**WHAT YOU NEED TO DO**
Write the listing out again exactly as it stands, with no images.

**DATA FOR THIS TASK**

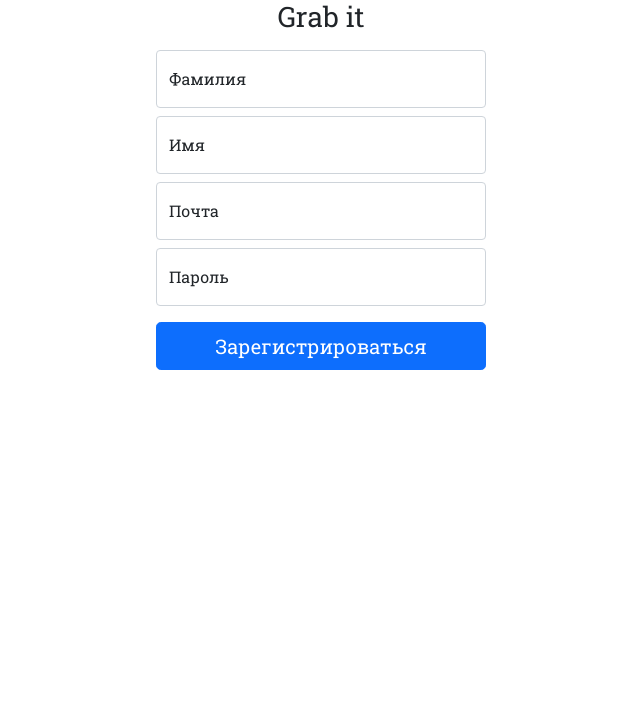
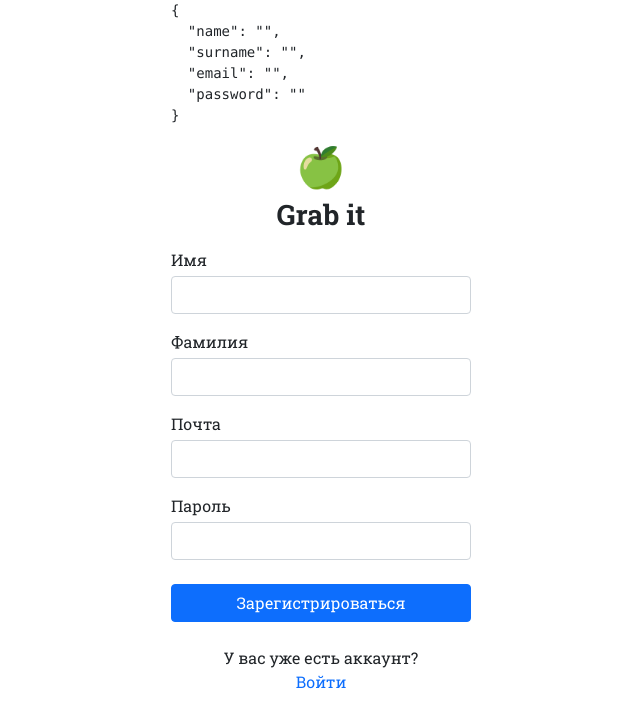
Before and after one commit to Bayan-Urkinbayeva/fridge-app, a React (Create React App) app: page /registration in a window 1280 px wide. Shown: the top 726 px of the page, without its empty margins (319-959 px from the left). Built offline with nearby package versions, Linux system fonts and the light colour scheme.

Commit message:
registration validation

```diff
--- a/src/pages/Login.jsx
+++ b/src/pages/Login.jsx
@@ -22,6 +22,7 @@ const Login = () => {
     <div className="d-flex align-items-center h-100">
       <main className="form-signin m-auto w-100" style={{ maxWidth: "300px" }}>
         <form onSubmit={(e) => onSubmit(e)}>
+        <h1 className="text-center">🍏</h1>
           <h1 className="h3 mb-3 fw-normal text-center fw-bold">Grab it</h1>
           <label for="floatingInput" className="mb-1">
             Почта
--- a/src/pages/Registration.jsx
+++ b/src/pages/Registration.jsx
@@ -1,50 +1,120 @@
-import React from "react";
+import React, { useState, useEffect } from "react";
 import { Link } from "react-router-dom";
 const Registration = () => {
+  const [data, setData] = useState({
+    name: "",
+    surname: "",
+    email: "",
+    password: "",
+  });
+
+  const [errors, setErrors] = useState({});
+  const [isSubmit, setIsSubmit] = useState(false);
+
+  const handleInput = (e) => {
+    const copy = { ...data };
+    copy[e.target.name] = e.target.value;
+    setData(copy);
+  };
+  const onSubmit = (e) => {
+    e.preventDefault();
+    setErrors(validate(data));
+    setIsSubmit(true);
+  };
+
+  useEffect(() => {
+    // console.log(errors);
+    if (Object.keys(errors).length === 0 && isSubmit) {
+      // console.log(data);
+      window.location = "/";
+    }
+  }, [errors]);
+  const validate = (values) => {
+    const errors = {};
+    const regex = /^[^\s@]+@[^\s@]+\.[^\s@]{2,}$/i;
+    if (!values.name) {
+      errors.name = "Поле имя не может быть пустым";
+    }
+    if (!values.surname) {
+      errors.surname = "Поле фамилия не может быть пустым";
+    }
+    if (!values.email) {
+      errors.email = "Поле почта не может быть пустым";
+    } else if (!regex.test(values.email)) {
+      errors.email = "Введите корректный адрес";
+    }
+    if (!values.password) {
+      errors.password = "Поле пороль не может быть пустым";
+    } else if (values.password.length < 4) {
+      errors.password = "Пороль должен быть более 4 символов";
+    } else if (values.password.length > 10) {
+      errors.password = "Пороль должен быть менее 10 символов";
+    }
+    return errors;
+  };
+
   return (
-    <div className="d-flex align-items-center text-center h-100">
-      <main className="form-signin m-auto w-100" style={{ maxWidth: "330px" }}>
-        <form>
-          <h1 className="h3 mb-3 fw-normal">Grab it</h1>
-          <div className="form-floating">
+    <div className="d-flex align-items-center h-100">
+      <main className="form-signin m-auto w-100" style={{ maxWidth: "300px" }}>
+        <pre>{JSON.stringify(data, undefined, 2)}</pre>
+        <form onSubmit={(e) => onSubmit(e)}>
+          <h1 className="text-center">🍏</h1>
+          <h1 className="h3 mb-3 fw-normal text-center fw-bold">Grab it</h1>
+          <label for="name" className="mb-1">
+            Имя
+          </label>
           <input
-              type="email"
-              className="form-control mt-2"
-              id="floatingInput"
-              placeholder="Фамилия"
+            type="text"
+            className="form-control mb-2"
+            id="name"
+            name="name"
+            value={data.name}
+            onChange={handleInput}
           />
-            <label for="floatingInput">Фамилия</label>
-          </div>
-          <div className="form-floating">
+          <p className="text-danger">{errors.name}</p>
+          <label for="surname" className="mb-1">
+            Фамилия
+          </label>
           <input
-              type="email"
-              className="form-control mt-2"
-              id="floatingInput"
-              placeholder="Имя"
+            type="text"
+            className="form-control mb-2"
+            id="surname"
+            value={data.surname}
+            onChange={handleInput}
+            name="surname"
           />
-            <label for="floatingInput">Имя</label>
-          </div>
-          <div className="form-floating">
+          <p className="text-danger">{errors.surname}</p>
+          <label for="email" className="mb-1">
+            Почта
+          </label>
           <input
-              type="email"
-              className="form-control mt-2"
-              id="floatingInput"
-              placeholder="name@example.com"
+            type="text"
+            className="form-control mb-2"
+            id="email"
+            name="email"
+            onChange={handleInput}
           />
-            <label for="floatingInput">Почта</label>
-          </div>
-          <div className="form-floating">
+          <p className="text-danger">{errors.email}</p>
+          <label for="password" className="mb-1">
+            Пароль
+          </label>
           <input
             type="password"
-              className="form-control mt-2"
-              id="floatingPassword"
-              placeholder="Password"
+            className="form-control mb-2"
+            id="password"
+            name="password"
+            onChange={handleInput}
           />
-            <label for="floatingPassword">Пароль</label>
-          </div>
-          <button className="w-100 btn btn-lg btn-primary my-3" type="submit">
+          <p className="text-danger ">{errors.password}</p>
+          <button className="w-100 btn btn-primary mb-4 mt-2" type="submit">
             Зарегистрироваться
           </button>
+          <span className="d-flex justify-content-center">
+            У вас уже есть аккаунт?
+          </span>
+          <Link to="/login" className="text-primary text-center">
+            <p>Войти</p>
+          </Link>
         </form>
       </main>
     </div>
```
Lines whose indentation alone changed are shown as unchanged.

**RESULT FOR THIS EXERCISE**
Before and after one commit to Bayan-Urkinbayeva/fridge-app, a React (Create React App) app: page /registration in a window 1280 px wide. Shown: the top 726 px of the page, without its empty margins (319-959 px from the left). Built offline with nearby package versions, Linux system fonts and the light colour scheme.

Commit message:
registration validation

```diff
--- a/src/pages/Login.jsx
+++ b/src/pages/Login.jsx
@@ -22,6 +22,7 @@ const Login = () => {
     <div className="d-flex align-items-center h-100">
       <main className="form-signin m-auto w-100" style={{ maxWidth: "300px" }}>
         <form onSubmit={(e) => onSubmit(e)}>
+        <h1 className="text-center">🍏</h1>
           <h1 className="h3 mb-3 fw-normal text-center fw-bold">Grab it</h1>
           <label for="floatingInput" className="mb-1">
             Почта
--- a/src/pages/Registration.jsx
+++ b/src/pages/Registration.jsx
@@ -1,50 +1,120 @@
-import React from "react";
+import React, { useState, useEffect } from "react";
 import { Link } from "react-router-dom";
 const Registration = () => {
+  const [data, setData] = useState({
+    name: "",
+    surname: "",
+    email: "",
+    password: "",
+  });
+
+  const [errors, setErrors] = useState({});
+  const [isSubmit, setIsSubmit] = useState(false);
+
+  const handleInput = (e) => {
+    const copy = { ...data };
+    copy[e.target.name] = e.target.value;
+    setData(copy);
+  };
+  const onSubmit = (e) => {
+    e.preventDefault();
+    setErrors(validate(data));
+    setIsSubmit(true);
+  };
+
+  useEffect(() => {
+    // console.log(errors);
+    if (Object.keys(errors).length === 0 && isSubmit) {
+      // console.log(data);
+      window.location = "/";
+    }
+  }, [errors]);
+  const validate = (values) => {
+    const errors = {};
+    const regex = /^[^\s@]+@[^\s@]+\.[^\s@]{2,}$/i;
+    if (!values.name) {
+      errors.name = "Поле имя не может быть пустым";
+    }
+    if (!values.surname) {
+      errors.surname = "Поле фамилия не может быть пустым";
+    }
+    if (!values.email) {
+      errors.email = "Поле почта не может быть пустым";
+    } else if (!regex.test(values.email)) {
+      errors.email = "Введите корректный адрес";
+    }
+    if (!values.password) {
+      errors.password = "Поле пороль не может быть пустым";
+    } else if (values.password.length < 4) {
+      errors.password = "Пороль должен быть более 4 символов";
+    } else if (values.password.length > 10) {
+      errors.password = "Пороль должен быть менее 10 символов";
+    }
+    return errors;
+  };
+
   return (
-    <div className="d-flex align-items-center text-center h-100">
-      <main className="form-signin m-auto w-100" style={{ maxWidth: "330px" }}>
-        <form>
-          <h1 className="h3 mb-3 fw-normal">Grab it</h1>
-          <div className="form-floating">
+    <div className="d-flex align-items-center h-100">
+      <main className="form-signin m-auto w-100" style={{ maxWidth: "300px" }}>
+        <pre>{JSON.stringify(data, undefined, 2)}</pre>
+        <form onSubmit={(e) => onSubmit(e)}>
+          <h1 className="text-center">🍏</h1>
+          <h1 className="h3 mb-3 fw-normal text-center fw-bold">Grab it</h1>
+          <label for="name" className="mb-1">
+            Имя
+          </label>
           <input
-              type="email"
-              className="form-control mt-2"
-              id="floatingInput"
-              placeholder="Фамилия"
+            type="text"
+            className="form-control mb-2"
+            id="name"
+            name="name"
+            value={data.name}
+            onChange={handleInput}
           />
-            <label for="floatingInput">Фамилия</label>
-          </div>
-          <div className="form-floating">
+          <p className="text-danger">{errors.name}</p>
+          <label for="surname" className="mb-1">
+            Фамилия
+          </label>
           <input
-              type="email"
-              className="form-control mt-2"
-              id="floatingInput"
-              placeholder="Имя"
+            type="text"
+            className="form-control mb-2"
+            id="surname"
+            value={data.surname}
+            onChange={handleInput}
+            name="surname"
           />
-            <label for="floatingInput">Имя</label>
-          </div>
-          <div className="form-floating">
+          <p className="text-danger">{errors.surname}</p>
+          <label for="email" className="mb-1">
+            Почта
+          </label>
           <input
-              type="email"
-              className="form-control mt-2"
-              id="floatingInput"
-              placeholder="name@example.com"
+            type="text"
+            className="form-control mb-2"
+            id="email"
+            name="email"
+            onChange={handleInput}
           />
-            <label for="floatingInput">Почта</label>
-          </div>
-          <div className="form-floating">
+          <p className="text-danger">{errors.email}</p>
+          <label for="password" className="mb-1">
+            Пароль
+          </label>
           <input
             type="password"
-              className="form-control mt-2"
-              id="floatingPassword"
-              placeholder="Password"
+            className="form-control mb-2"
+            id="password"
+            name="password"
+            onChange={handleInput}
           />
-            <label for="floatingPassword">Пароль</label>
-          </div>
-          <button className="w-100 btn btn-lg btn-primary my-3" type="submit">
+          <p className="text-danger ">{errors.password}</p>
+          <button className="w-100 btn btn-primary mb-4 mt-2" type="submit">
             Зарегистрироваться
           </button>
+          <span className="d-flex justify-content-center">
+            У вас уже есть аккаунт?
+          </span>
+          <Link to="/login" className="text-primary text-center">
+            <p>Войти</p>
+          </Link>
         </form>
       </main>
     </div>
```
Lines whose indentation alone changed are shown as unchanged.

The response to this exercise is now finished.